Establishing a trust
A trust is established by drafting and executing trust documents under Maryland law. The trust documents will establish the purpose of the trust, designate beneficiaries and appoint trustees for managing the trust. Generally, the trust will need to obtain a tax identification number, establish a financial account and file annual tax returns. When children are the beneficiaries of a trust, the trust documents will state how money in the trust can be spent (such as “for the child’s education”) and the conditions under which the trust assets are to be distributed to the children (such as “upon reaching the age of 25”). The trustee – often the creator of the trust – is tasked with distributing the trust assets as allowed and required by the trust documents.
As noted, trusts can also be created through language inserted in a Last Will & Testament. As indicated, such a trust would not be created until a death has occurred. The general term “pour-over” is used since, most often, it is the remainder of a decedent’s post-death assets that are put into the trust after debts are paid and specific bequests are distributed.
Uniform Transfers to Minors Act accounts
Another method of ensuring a child’s inheritance is to use the Uniform Transfers to Minors Act (“UTMA”). Both Maryland and the District of Columbia have passed a version of the UTMA. UTMA accounts are not technically trusts (although they have “trust-like” attributes). A “custodian” is named, rather than a “trustee.” A UTMA account must be distributed before or on the child’s 21st birthday, but can be distributed as early as the 18th birthday. One advantage of using the UTMA is its simplicity. The Last Will & Testament simply needs to state that a gift or bequest – money or property – is made to a person named as “custodian” for the benefit of a named child coupled with the following language: “… under the Maryland [or D.C.] Uniform Transfers to Minors Act.” The only other requirement is that an age (between 18 and 21) must be specified for when the account assets will be turned over to the child.

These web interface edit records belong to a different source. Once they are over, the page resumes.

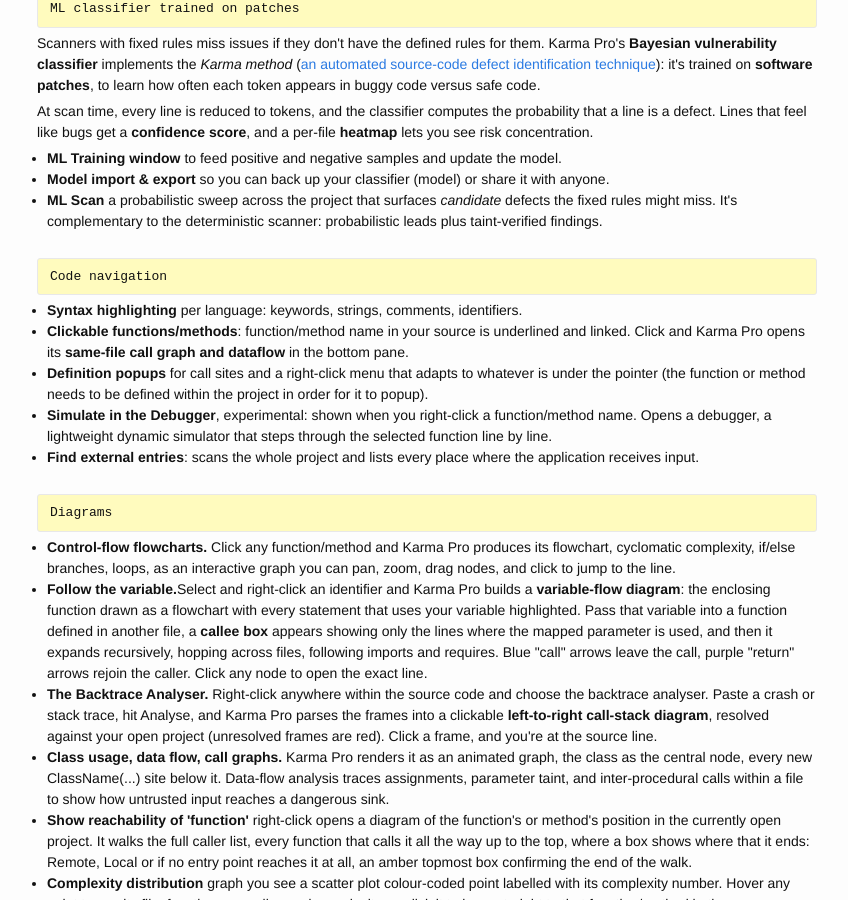
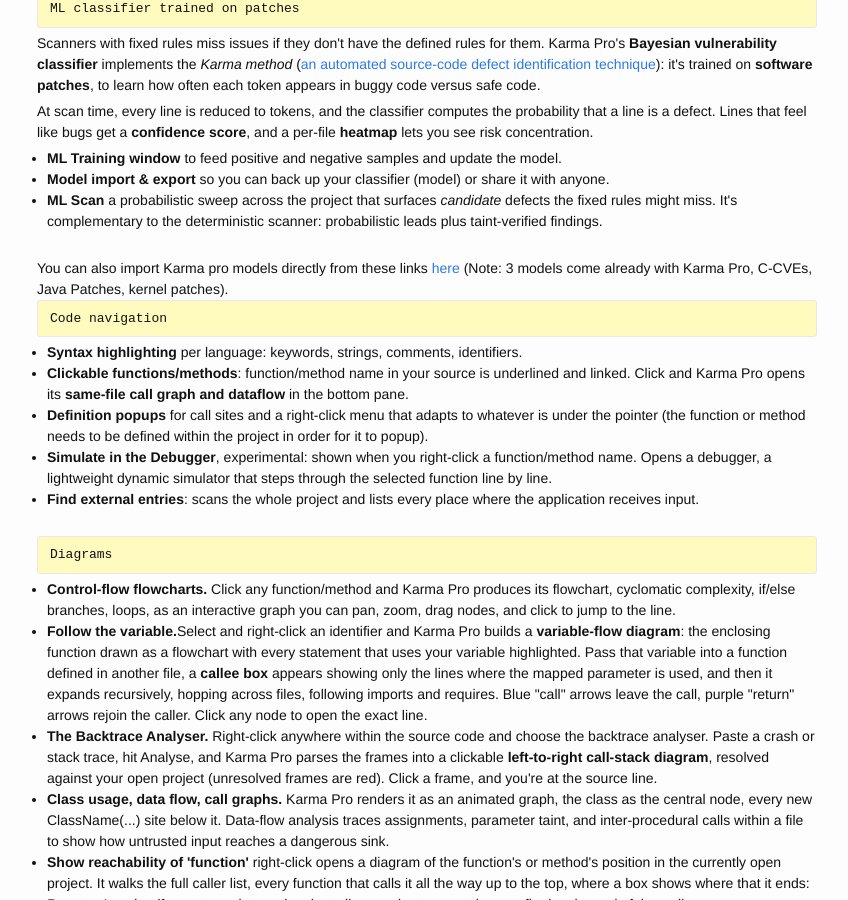
Before and after one commit to cphr/cphr.github.io, a Jekyll site: the page built from _posts/2026-09-19-Karma-Pro-The-Code-Security-Review-tool.html, in a window 1280 px wide and 900 px high, scrolled down 1088 px. Shown: the whole window, without its empty margins (213-1061 px from the left). Built offline with Jekyll 4.4.1, drawn with Linux system fonts in a browser that asks for light colours.

Commit message:
Update 2026-09-19-Karma-Pro-The-Code-Security-Review-tool.html

```diff
--- a/_posts/2026-09-19-Karma-Pro-The-Code-Security-Review-tool.html
+++ b/_posts/2026-09-19-Karma-Pro-The-Code-Security-Review-tool.html
@@ -38,7 +38,7 @@
 <li><strong>ML Training window</strong> to feed positive and negative samples and update the model.</li>
 <li><strong>Model import &amp; export</strong> so you can back up your classifier (model) or share it with anyone.</li>
 <li><strong>ML Scan</strong> a probabilistic sweep across the project that surfaces <em>candidate</em> defects the fixed rules might miss. It's complementary to the deterministic scanner: probabilistic leads plus taint-verified findings.</li>
-</ul><br>
+</ul><br>You can also import Karma pro models directly from these links  <a href="https://huggingface.co/cphr/KarmaPro/tree/main">here</a> (Note: 3 models come already with Karma Pro, C-CVEs, Java Patches, kernel patches).<br>
 <pre>Code navigation</pre>
 <ul>
 <li><strong>Syntax highlighting</strong> per language: keywords, strings, comments, identifiers.</li>
```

Maryland and D.C. Estate Planning Attorneys
If you are concerned about ensuring a child’s inheritance or are thinking about establishing a trust or need estate planning documents drafted, contact the seasoned and experienced Maryland and D.C. estate planning and family law attorneys at The Law Offices of Thomas Stahl. We have the experience and expertise you need. Schedule a consultation today or call us at (410) 696-4326 or (202) 964-7280.